(Data provided)

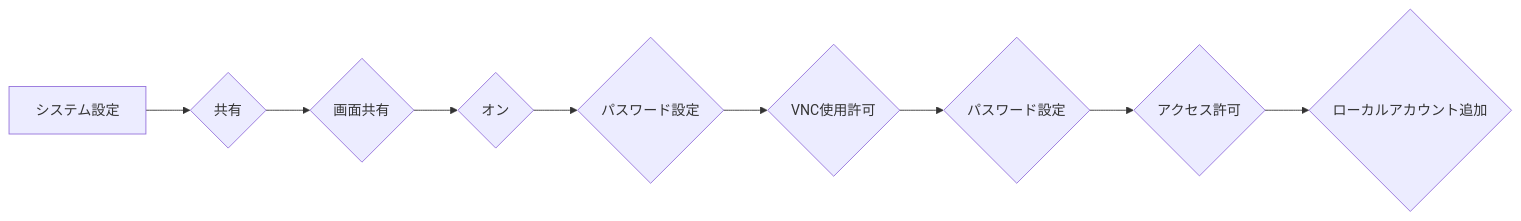
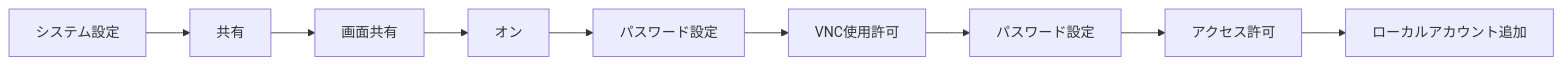
Before and after one commit to SparklingDetergent/doc_genai_Using_Generative_AI_with_Mac_Mini_M1_-Server_Setup-: the seventh of 8 diagrams in README.md, drawn with Mermaid. The commit also changed other lines of this file, not shown here.

````diff
--- a/README.md
+++ b/README.md
@@ -376,11 +376,11 @@
 ```mermaid
 graph LR
-    A[システム設定] --> B{共有}
-    B --> C{画面共有}
-    C --> D{オン}
-    D --> E{パスワード設定}
-    E --> F{VNC使用許可}
-    F --> G{パスワード設定}
-    G --> H{アクセス許可}
-    H --> I{ローカルアカウント追加}
+    A[システム設定] --> B[共有]
+    B --> C[画面共有]
+    C --> D[オン]
+    D --> E[パスワード設定]
+    E --> F[VNC使用許可]
+    F --> G[パスワード設定]
+    G --> H[アクセス許可]
+    H --> I[ローカルアカウント追加]
 ```
````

(End Data provided)

**Assignment:** Please copy only the lines from the one with "A[システム設定] --> B[共有]" through the final line of the records above, both ends included.

**Solution:**
+    A[システム設定] --> B[共有]
+    B --> C[画面共有]
+    C --> D[オン]
+    D --> E[パスワード設定]
+    E --> F[VNC使用許可]
+    F --> G[パスワード設定]
+    G --> H[アクセス許可]
+    H --> I[ローカルアカウント追加]
 ```
````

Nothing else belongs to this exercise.